Sunday, February 17, 2013

The Two Mr. Hero's Journeys, First Half

EDIT: This used to be a ridiculously long post so I cut it in half and made things less crazy. And added pictures. So here is Ordinary World through Tests, Allies, and Enemies.

It's here! It's here!

Last time we we talked about the nine elements for basics. The five for external, the four for internal.

Now, onto the the twelve steps that are paired with the emotional/internal Hero's Journey.

1. Ordinary World

External: This is the normal setting, the current situation of the hero.

This is where we learn what the protag looks like, where (the government, etc.) he lives, what he does.

Internal: Something's missing (the Want) and the hero knows it's missing. It's his goal to get it.

We're also introduced to the Flaw. This is what the hero doesn't know is missing. It's what's keeping him from the Want.

EXAMPLE:

In The Dark Knight, after the whole robbery scene, Batman kicks butt and saves some "helpers" (read: copycats.) He's got a lot of things to get through, cleaning up Gotham as one does when one is the Batman.

Source

The Want: He wants to clean up Gotham.

The Flaw? He takes on everything. Copycats, dogs, mob, Scarecrow. He has no limits. (Alfred says "Know your limits" later on. It's the way the movie makes sure you know the internal problem for sure.)

Like in a movie, The Ordinary World is your opening image.

2. Call to Adventure

External: The problem introduces itself. The Goal from The Nines, Part One.

This is the real ride. The hero has his problems; his normal isn't perfect, but this is the line for the roller coaster.

Internal: The hero knows this will change everything. The hero's unsettled already.

EXAMPLE:

Batman investigates that bank robbery from the beginning of the movie. A crazy man is on the loose. (We already know what The Joker's capable of because of the robbery.) And the Batman has a vague idea too.

3. Refusal of the Call

External/Internal: declining the invitation.
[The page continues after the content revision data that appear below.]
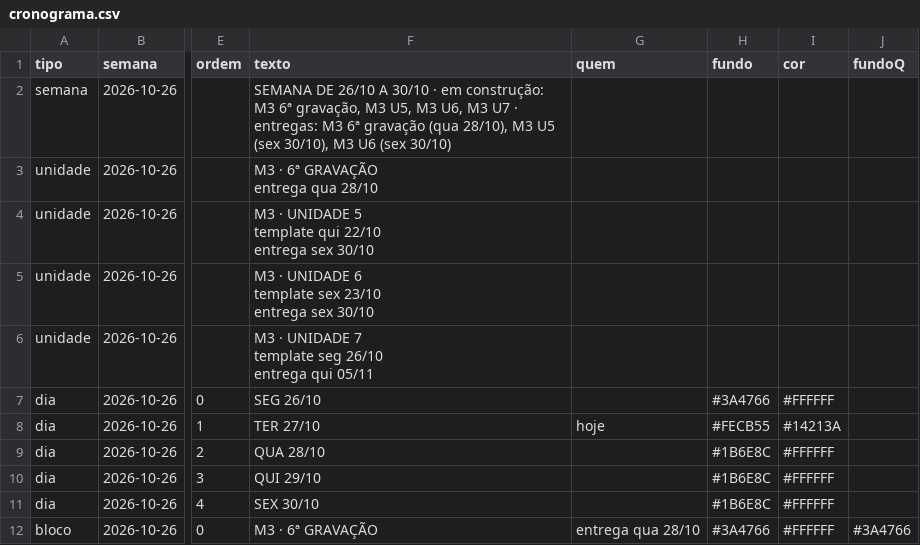
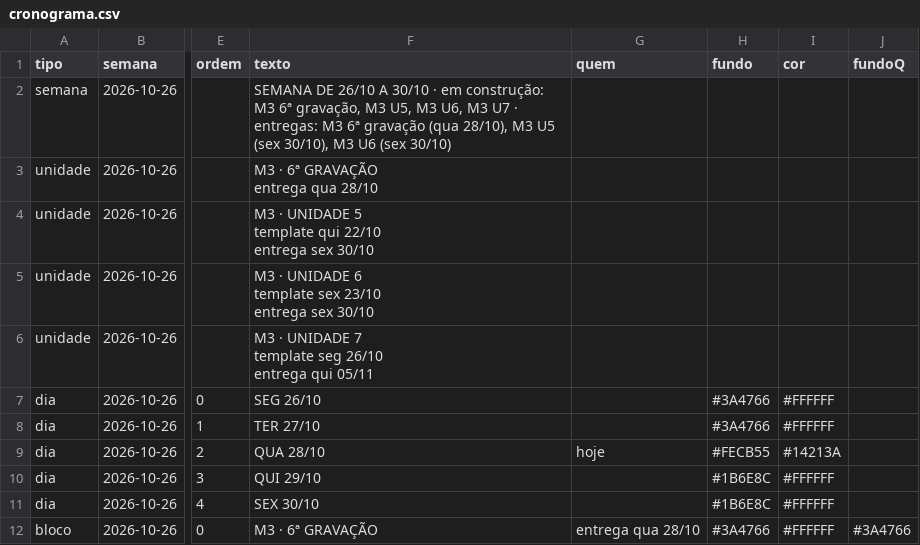
Before and after one commit to Moodle-IFTP-AL/Painel-de-Construcao, a CSV file: cronograma.csv, drawn as a sheet; only a part is shown, gaps mark what is left out; the diff names each change by its address in the sheet, - before the commit and + after, or states it on an @@ line.

Commit message:
esteira: dados de 28/10/2026 00:46

```diff
--- a/cronograma.csv
+++ b/cronograma.csv
-G8 (quem): hoje
+G8 (quem): (empty)
-H8 (fundo): #FECB55
+H8 (fundo): #3A4766
-I8 (cor): #14213A
+I8 (cor): #FFFFFF
-G9 (quem): (empty)
+G9 (quem): hoje
-H9 (fundo): #1B6E8C
+H9 (fundo): #FECB55
-I9 (cor): #FFFFFF
+I9 (cor): #14213A
```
Remember the hero's already got his hands full with his own goals and problems.

(Just because the hero has his own problems doesn't mean he can't say 'yes.' Someone else can say no for him. (Example in MG/YA: could be parents.))

EXAMPLE:

Batman, right in the bank, tells Gordon and company that he has bigger problems (like the mob) than to chase one creepy bank robber.

4. Meeting the Mentor

External: Interacting with the mentor, the person who knows about the journey and who *could* (doesn't mean will) help and give advice when the hero needs it.

(The mentor could be unhelpful and not wise at all.)

Is what Albert should have said.

Internal: The hero is encouraged to commit to the journey. Whether because the mentor encourages him or discourages him. (In the latter case, the hero's out to prove the mentor wrong.)

EXAMPLE:

Alfred, throughout TDK, always has something to say. At the house, while Bruce cleans up, Alfred tells Bruce to know his limits. (Later in the movie, he tells a story of a criminal who is just like The Joker. God, I love the writers of The Dark Knight!)

5. Crossing the First Threshold

External/Internal: This is the inciting incident. This launches the journey into motion. This is when the roller coaster starts moving up the tracks.

The hero's committed to reaching the goal, solving the problem, or taking the opportunity.

EXAMPLE:

Batman commits when The Joker crashes Harvey Dent's fundraiser and asks for Dent and endangers Rachel.

If you remember, the Dent fundraiser was Wayne's way of helping clean up Gotham so he can be with Rachel. The character is busy with their own life and their personal goal up until right now. This conflict has become the most pressing reason the hero can't achieve his personal goal.

But this isn't a one-time problem. This has to be a series of incidents, preferably getting more difficult with each  struggle.

6. Tests, Allies, Enemies

External: New people, new experiences, clashing with the antagonist and/or villain.

Internal: The hero's disoriented. This is all new. There are things he has to learn. He fails a lot. He's vulnerable but there's something about him he didn't know existed. (The signs of Essence/the side of him that has the Need.)

EXAMPLE:

New gadgets and tactics and stories for Batman. Too many to list but these are try-and-fail fights with The Joker too.

Obviously, these clashes escalate to the greatest danger. Can't have a peak with no build-up.

~
Edit: Second part is here!

It had to happen.